What You Should Know About Being An English Major

It's more than just hipsters reading obscure novels.

When you tell people you're an English major, they automatically think you want to be the next Stephen King. They picture you as a typical hipster and assume you spend your free time reading obscure novels and writing poetry.

But for most of us, that's not the case. As an English major, you'll be pushing your brain to its limits and experiencing the classic college diagnoses of procrastination and disillusion.

Make no mistake, English is a great major, but you should be prepared before you dive in. Here's what to expect:

Writing classes.
There are two main types of English classes: writing and literature. The writing classes are basically group therapy. All those hipster associations about obscure novels and poetry are mostly true here. Some people are dead-set on writing their novel and will whine if they have to do anything else. Then there's the YA cult who, for some reason, loves to read books meant for 14-year-olds.

You'll be expected to write pieces that say something profound about humanity or the universe. If that's your thing, you'll fit right in. If it's not, good luck.

But most English majors will only take a few writing classes. Most of the English classes you'll take are...

Literature classes.
Do you like reading? Be prepared for that to change. You'll be wading through texts so dry you'll get dehydrated. You likely won't study the "fun" stuff. Instead, there's lots of social commentary, archaic satire, and slavery novels. Oh, and after you've read 125 pages in two days, you'll have to write a paper on it.

That said, if you can't stand boring literature but love to pour out your soul through the written word, then Creative Writing is probably the major you're looking for. Here in Englishland, it's mostly critical analysis and theory with a side of writing.

It's not as artsy as you think.
Sure, you might study some of the finest contemporary poetry, but most of the time, you're pretending you don't have a 10-page research paper on Victorian literature due.

You have to read for analysis, not for enjoyment.
As an English major, you can't read the assigned texts for enjoyment. You have to read them and be aware of the craft behind them. You have to recognize themes, study character motives, and put yourself in the author's shoes. If you read for enjoyment, you'll miss out on the big picture.

There's lots of freedom.
In most majors, you have to follow a set path (Chem I, Chem II, Organic Chem I...). With an English major, you can mostly take whatever you want, whenever you want.
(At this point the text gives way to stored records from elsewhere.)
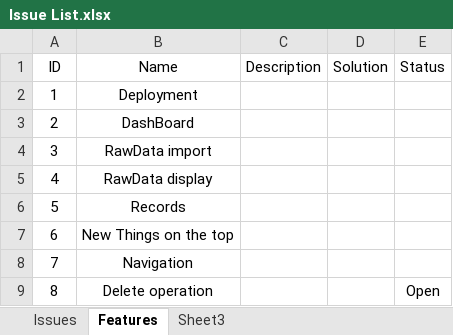
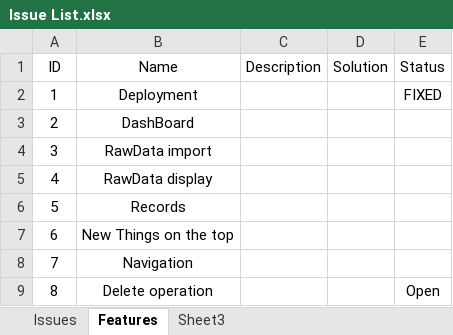
Before and after one commit to happylennychen/BCLabManagerV2, an Excel workbook: Doc/Issue List.xlsx, sheet Features, drawn as a sheet; values as stored, in another font and other column widths than the file's, no borders; the diff names each change by its address in the sheet, - before the commit and + after, or states it on an @@ line.

```diff
--- a/Doc/Issue List.xlsx (sheet Features)
+++ b/Doc/Issue List.xlsx (sheet Features)
-E2 (Status): (empty)
+E2 (Status): FIXED
```
Also changed, not shown: sheet Issues, 3 other files.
Want to take U.S. Literature and Poetry II in the same semester? Go ahead. The world is your oyster.

When it comes to gen eds, work smarter, not harder.
Even though you want to spend your time with your major, there will still be those pesky gen ed classes to get through. (Sadly, that does include math and science.)

Pro tip: See if you can take these non-major classes online. That's your best bet. For the ones you can't take online, aim for big lecture classes. The material is usually easier, and the attendance policies tend to be more lenient.

You'll learn skills you'll use for life.
Like Business Insider pointed out, as an English major, you'll learn how to think critically, write, and deal with people. Those are valuable skills that will always be in demand, and they'll also make you a more well-rounded person.

Personally, I find that being an English major has given me a particularly rewarding college experience. While it's strenuous at times, the payoff is great. Get ready for some of the best years of your life - welcome to the English major!